No more open water races until October. It’s the off season now. It’s time to draw some conclusions and set new goals for the next year.
I have been swimming since last August, but I started training in September. I swam twelve events from early November 2016 to mid April 2017, all between 1.5km and 5km. At the beginning of the season I did most 2.5km, because I didn’t feel I was ready for doing longer distances yet, but starting from January I entered mostly 5 km. I finished overall first in three races (Albay OWS 2.5km, Mandurah Australia Day swim 4km and Albany harbour swim 4km), and second in two (Fremantle port swim thru 2.5km and Coogee Jetty to Jetty 1.5km), but I was often first in my age group and sometimes I got good placements in the open category of the OWS series. Not only I reached my goals, but some of my results have been beyond my expectations, especially in the second half of the season.
My wife always says that if I enjoy racing, then I should go for it. An open water event can have a satisfying or a bad outcome, but you must enjoy it otherwise it makes no sense to jump into the ocean. At the begininng I signed up for masters swimming because I wanted to do pool events, however I entered my first open water meets becauase of the completely lack of masters pool events in the calendar during the summer season. At the beginning open water races were just a back up plan while waiting for the pool season, but now I can say that I enjoyed it so much that I want to turn open water swimming into my main focus. The reason is double. Firstly open water events offer me a new challenge every time, since open water is never the same. Secondly there is more competition. Competitive elites swimmers often enter ocean races and therefore it’s always a good opportunity for a reality check.
This blog too was borned out of a reality check. I was impressed at how hard it was to swim in the ocean. Swells and cold water (as well as the Cottesloe rif) at the beggining appeared huge obstacles, and during the first races I couldn’t even swim straight, I couldn’t spot the course buoys, I couldn’t pace my swim. It was obviously a lack of training, but also a lack of experience. I learned a little something every event. I learned how to start better, how to spot buoys, how not to fear a bit of cold water (if you feel cold, it means you are not swimming fast enough!). My results got better with training and races under the belt, and I dropped 15 minutes from my first to my last 5k.
I set two goals early last November. They were to win the masters open water state championships and the masters open water series in my age group. I won my age group at the State champs, but I also arrived second overall after having been training for just 3 months. I went then on winnig not only my age group, but the overall masters open water series at the end of the season. I think that I can say “mission completed”. However, after one season passed, now I admit that there is not much competition in the masters open water series, even less if you consider my age group, thus these where not actually unachievable or extremely difficult goals. It was just a matter of swimming one particular event (the masters champs) and entering as many races as possible to get points (the series leaderboard). But I set to reach them at the begininning of my training, when I still had not things in perspective and did not know which results I could really achieve. Speaking about results, I was more surprised to arrive among the first three in the open category in the 5 km of two events of the Swimming WA OWS.

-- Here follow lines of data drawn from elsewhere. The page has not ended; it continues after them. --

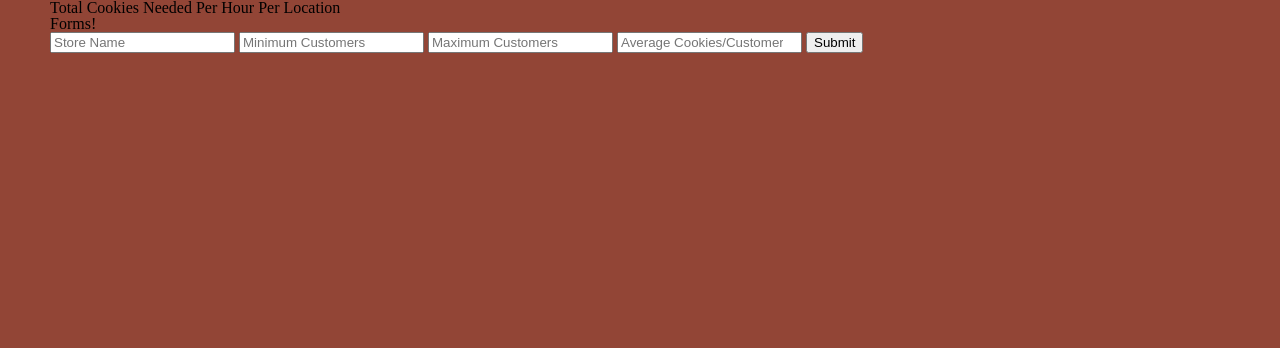
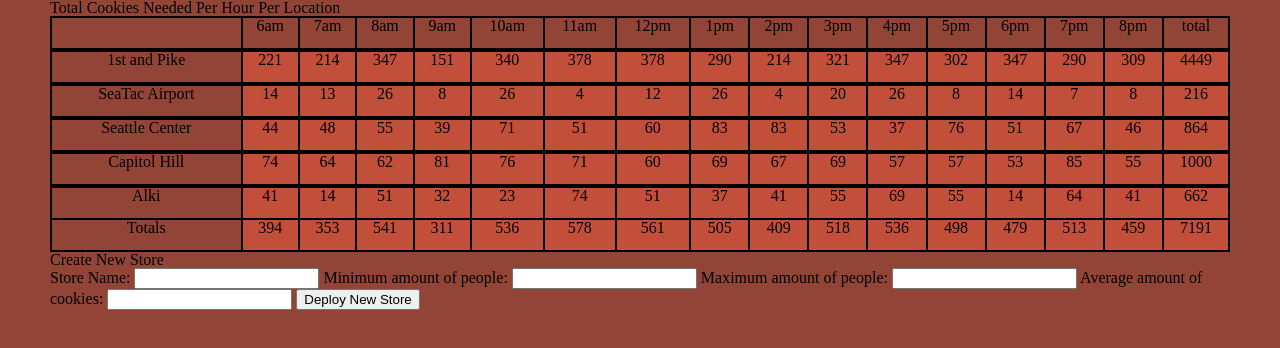
Before and after one commit to jlhiskey/cookie-stand, a plain HTML site: page sales.html in a window 1280 px wide. Drawn offline with Linux system fonts and the light colour scheme.

Commit message:
So... I rewrote almost everything and then got to the end and realized that if I moved my newStoreConstructors in from of my active events everything would have worked fine... fml

```diff
--- a/js/app.js
+++ b/js/app.js
@@ -1,49 +1,58 @@
 'use strict';
+
 //----------Global Variables--------------------------------------------------------------------------------------
 
-var tblEl;
-var storeHours = ['6am', '7am', '8am', '9am', '10am', '11am', '12pm', '1pm', '2pm', '3pm', '4pm', '5pm', '6pm', '7pm', '8pm'];
-var totalLocations = [];
+var storeHours =['6am', '7am', '8am', '9am', '10am', '11am', '12pm', '1pm', '2pm', '3pm', '4pm', '5pm', '6pm', '7pm', '8pm'];
+var totalLocations=[];
 var totallocationsHour=[];
-var cookieBusiness = document.getElementById('table-content');
-var cookieForm = document.getElementById('main-form');
+var salesTable = document.getElementById('table-content');
+var addstoreForm = document.getElementById('main-form');
+
 //----------Store Constructor--------------------------------------------------------------------------------------
 
-function StoreConstructor(storeName, minCust, maxCust, avgcookiesperCust) {
-
+function StoreConstructor(storeName,minCust,maxCust,avgcookiesperCust) {
   this.storeName = storeName;
   this.minCust = minCust;
   this.maxCust = maxCust;
   this.avgcookiesperCust = avgcookiesperCust;
   this.custperHour = [];
   this.customers();
-  this. soldperHour = [];
+  this.soldperHour = [];
   this.cookies();
-  this.totalcookiesSold= [];
+  this.totalcookiesSold = [];
   this.total();
   totalLocations.push(this);
+}
 
-}
-//----------Random Number Generator-----------------------------------------------------------------------------
+//----------Random Customer Generator-----------------------------------------------------------------------------
 
 StoreConstructor.prototype.customers = function(){
   for (var i = 0; i < storeHours.length; i++ ){
     this.custperHour.push(Math.round(Math.random() * (this.maxCust - this.minCust)) + this.minCust);
   }
 };
-//----------Calculates Cookies Per Hour and Total Cookies Sold----------------------------------------------------------------------------
 
-StoreConstructor.prototype.calcSales = function () {
-  this.randcustperHour();
+//----------Calculates Cookies Per Hour----------------------------------------------------------------------------
 
-  for (var numCustomers of this.custperHour) {
-    var cookies = Math.ceil(this.avgcookiesperCust * numCustomers);
-    this.soldperHour.push(cookies);
-    this.totalcookiesSold += cookies;
+StoreConstructor.prototype.cookies = function() {
+  for (var i = 0; i < storeHours.length; i++){
+    this.soldperHour.push(Math.round(this.custperHour[i] * this.avgcookiesperCust));
   }
 };
-//----------Calculates Cumulative Value of Cookies Sold at All Locations Per Hour-------------------------------------
-var cumulativetotalperHour = function (){
+
+//----------Calculates Total Cookies Sold at One Store--------------------------------------------------------------
+
+StoreConstructor.prototype.total = function(){
+  var cookieAmount = 0;
+  for (var i=0; i < this.soldperHour.length; i++ ){
+    cookieAmount += this.soldperHour[i];
+  }
+  return this.totalcookiesSold.push(cookieAmount);
+};
+
+//----------Calculates Total Cookies Sold at All Stores Combined----------------------------------------------------
+
+var eachLocationstotalcookiesSold = function (){
   for (var r = 0; r < storeHours.length; r++) {
 
     var hourlyTotal = 0;
@@ -58,8 +67,7 @@ var cumulativetotalperHour = function (){
 
 };
 
-
-var allCookies = function(){
+var everyOneOfThoseCookies = function(){
   var cookiesForAll = 0;
   for (var i = 0; i < totallocationsHour.length ; i++){
 
@@ -68,116 +76,120 @@ var allCookies = function(){
 
   return cookiesForAll;
 };
-//---------- Cookie Table Methods--------------------------------------------------------------------------------------
 
-//----------Creates a Row for Cookie Table-----------------------------------------------------
-StoreConstructor.prototype.renderRow = function() {
-  this.calcSales();
+//----------Creates Table Footer and Header on sales.html------------------------------------------------------------------
 
+//----------Creates Row----------------------------------------------------------
 
-  var trStoreEl = document.createElement('tr');
-  var tdNameEl = document.createElement('td');
-  tdNameEl.textContent = this.storeName;
-  trStoreEl.appendChild(tdNameEl);
+StoreConstructor.prototype.renderRow = function(){
+  var trElement=document.createElement('tr');
+  salesTable.appendChild(trElement);
+  var tdElement=document.createElement('td');
+  salesTable.appendChild(tdElement);
+  var thElement=document.createElement('th');
 
-  for (var idx in storeHours) {
-    var tdDataEl = document.createElement('td');
-    tdDataEl.textContent = this.soldperHour[idx];
-    trStoreEl.appendChild(tdDataEl);
+  //----------Adds Store Names to Left Column-------------
+
+  thElement.textContent = this.storeName;
+  trElement.appendChild(thElement);
+
+  //----------Adds Cookies Per Hour to Store Rows---------
+
+  for (var i = 0; i < storeHours.length; i++){
+
+    tdElement = document.createElement('td');
+    tdElement.textContent = this.soldperHour[i];
+    trElement.appendChild(tdElement);
+  }
+  //----------Adds Total Cookies Per Day Per Store to Right Column---
+
+  tdElement = document.createElement('td');
+  tdElement.textContent = this.totalcookiesSold;
+  trElement.appendChild(tdElement);
+
+  //----------Renders Data to DOM-----------------------
+  salesTable.appendChild(trElement);
+};
+
+//----------Creates Header--------------------------------------------------------------------------------------------
+
+StoreConstructor.renderHeader = function(){
+  var headerRow = document.createElement('tr');
+  salesTable.appendChild(headerRow);
+  var noBox = document.createElement('th');
+  headerRow.appendChild(noBox);
+  for(var i = 0; i < storeHours.length; i++) {
+    var timeElement = document.createElement('th');
+    timeElement.textContent = storeHours[i];
+    headerRow.appendChild(timeElement);
+  }
+  var totalBox = document.createElement('th');
+  totalBox.textContent = 'total';
+  headerRow.appendChild(totalBox);
+};
+
+//----------Creates Footer--------------------------------------------------------------------------------------------
+
+StoreConstructor.renderFooter = function (){
+  var footerRow = document.createElement('tr');
+
+  var totalsNameOnBar = document.createElement('th');
+  totalsNameOnBar.textContent = 'Totals';
+  footerRow.appendChild(totalsNameOnBar);
+
+  for (var i =0; i < storeHours.length; i++){
+    var totalElement = document.createElement('td');
+    totalElement.textContent = totallocationsHour[i];
+    footerRow.appendChild(totalElement);
   }
 
-  var tdTotalEl = document.createElement('td');
-  tdTotalEl.textContent = this.totalcookiesSold;
-  trStoreEl.appendChild(tdTotalEl);
+  var theLastBox = document.createElement('td');
+  theLastBox.textContent = everyOneOfThoseCookies();
+  footerRow.appendChild(theLastBox);
 
-  tblEl.appendChild(trStoreEl);
+  salesTable.appendChild(footerRow);
 };
 
+//----------Creates A Row Per Store Created Between the Header and Footer---------------------------------------------
 
-
-//----------Creates a Header for Cookie Table-------------------------------------------------------------
-
-// StoreConstructor.renderHeader = function(){
-//   var trHeaderEl = document.createElement('tr');
-//   cookieBusiness.appendChild(trHeaderEl);
-//   var theBlankEl = document.createElement('th');
-//   trHeaderEl.appendChild(theBlankEl);
-//   for(var i = 0; i < storeHours.length; i++) {
-//     var thEl = document.createElement('th');
-//     thEl.textContent = storeHours[i];
-//     trHeaderEl.appendChild(thEl);
-//   }
-//   var thTotalEl = document.createElement('th');
-//   thTotalEl.textContent = 'total';
-//   trHeaderEl.appendChild(thTotalEl);
-// };
-
-
-// //----------Creates a Footer for Cookie Table-------------------------------------------------------------
-
-
-// StoreConstructor.renderFooter = function (){
-//   var trFooterEl = document.createElement('tr');
-
-//   var totalsNameOnBar = document.createElement('th');
-//   totalsNameOnBar.textContent = 'Totals';
-//   trFooterEl.appendChild(totalsNameOnBar);
-
-//   for (var i = 0; i < storeHours.length; i++){
-//     var totalElement = document.createElement('td');
-//     totalElement.textContent = totallocationsHour[i];
-//     trFooterEl.appendChild(totalElement);
-//   }
-
-//   var theFooter = document.createElement('td');
-//   theFooter.textContent = allCookies();
-//   trFooterEl.appendChild(theFooter);
-
-
-//   cookieBusiness.appendChild(trFooterEl);
-
-// };
-
-
-//----------Adds cookie data to table rows--------------------------------------------------------
 StoreConstructor.rendertotalLocations = function() {
   for(var i = 0; i < totalLocations.length; i++) {
     totalLocations[i].renderRow();
   }
 };
-//----------New Store Event (sales.html)-------------------------------------------------------------
-StoreConstructor.addNewStoreConstructor = function(event) {
+
+//----------New Store Event (sales.html)------------------------------------------------------------------------------
+
+StoreConstructor.addNewStore = function(event) {
   event.preventDefault();
-  var newstoreName = event.target.newstoreName.value;
+  var newStore = event.target.newStoreName.value;
   var newminCust = parseInt(event.target.newminCust.value);
   var newmaxCust = parseInt(event.target.newmaxCust.value);
   var newavgcookiesperCust = parseInt (event.target.newavgcookiesperCust.value);
   totallocationsHour = [];
-  new StoreConstructor(newstoreName, newminCust, newmaxCust, newavgcookiesperCust);
-  cookieBusiness.textContent = '';
+  new StoreConstructor(newStore, newminCust, newmaxCust, newavgcookiesperCust);
+  salesTable.textContent = '';
+
   StoreConstructor.renderHeader();
   StoreConstructor.rendertotalLocations();
-  cumulativetotalperHour();
-  allCookies();
+  eachLocationstotalcookiesSold();
+  everyOneOfThoseCookies();
   StoreConstructor.renderFooter();
 };
-//----------Submit Button Event------------------------------------------------------------------------
-cookieForm.addEventListener('submit', StoreConstructor.addNewStoreConstructor);
 
-//----------Active Functions---------------------------------------------------------------------------
+//----------Existing Store Locations Database----------------------------------------------------------------------------
+
+new StoreConstructor('1st and Pike', 23, 65, 6.3);
+new StoreConstructor('SeaTac Airport', 3, 24, 1.2);
+new StoreConstructor ('Seattle Center', 11, 38, 2.3);
+new StoreConstructor ('Capitol Hill', 20, 38, 2.3);
+new StoreConstructor ('Alki', 2, 16, 4.6);
+addstoreForm.addEventListener('submit', StoreConstructor.addNewStore);
+
+//----------Active Functions---------------------------------------------------------------------------------------------
 
 StoreConstructor.renderHeader();
 StoreConstructor.rendertotalLocations();
-cumulativetotalperHour();
-allCookies();
+eachLocationstotalcookiesSold();
+everyOneOfThoseCookies();
 StoreConstructor.renderFooter();
-
-
-
-//----------Store Locations Database-------------------------------------------------------------------------------------
-
-var pike = new StoreConstructor('1st and Pike', 23, 65, 6.3);
-var seaTac = new StoreConstructor('SeaTac Airport', 3, 24, 1.2);
-var seaC = new StoreConstructor ('Seattle Center', 11, 38, 2.3);
-var capHill = new StoreConstructor ('Capitol Hill', 20, 38, 2.3);
-var alki = new StoreConstructor ('Alki', 2, 16, 4.6);
--- a/sales.html
+++ b/sales.html
@@ -13,15 +13,23 @@
   <div style="overflow-x:auto;">
     <table id="table-content"></table>
   </div>
-  <h3>Forms!</h3>
-<form id="main-form">
-  <input name="storeName" type="text" placeholder="Store Name">
-  <input name="minCust" type="number" placeholder="Minimum Customers">
-  <input name="maxCust" type="number" placeholder="Maximum Customers">
-  <input name="avgcookiesperCust" type="number" placeholder="Average Cookies/Customer">
+  <h3>Create New Store</h3>
+  <form id="main-form">
+    <fieldset>
+      <label for="newStoreName">Store Name:</label>
+      <input name="newStoreName" type="text" required>
 
-  <button type="submit" >Submit</button>
+      <label for="newMinP">Minimum amount of people:</label>
+      <input name="newMinP" type="number" required>
 
+      <label for="newMaxP">Maximum amount of people:</label>
+      <input name="newMaxP" type="number" required>
+
+      <label for="newAvgP"> Average amount of cookies:</label>
+      <input name="newAvgP" type="text" required>
+
+      <button>Deploy New Store</button>
+    </fieldset>
 </form>
   <script src="js/app.js"></script>
 </body>
```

Now it’s time to put more weights on the bar and go for another attempt. The next open water season starts in Spring and for the next months I will swim only in pool meets. From October I will probably enter some of the masters series events and some race organised by surf life saving clubs, but the main goals from this moment are to swim to Rottnest (19.7k) and get a position “as higher as possible” in the Swimming WA open water series leaderboard.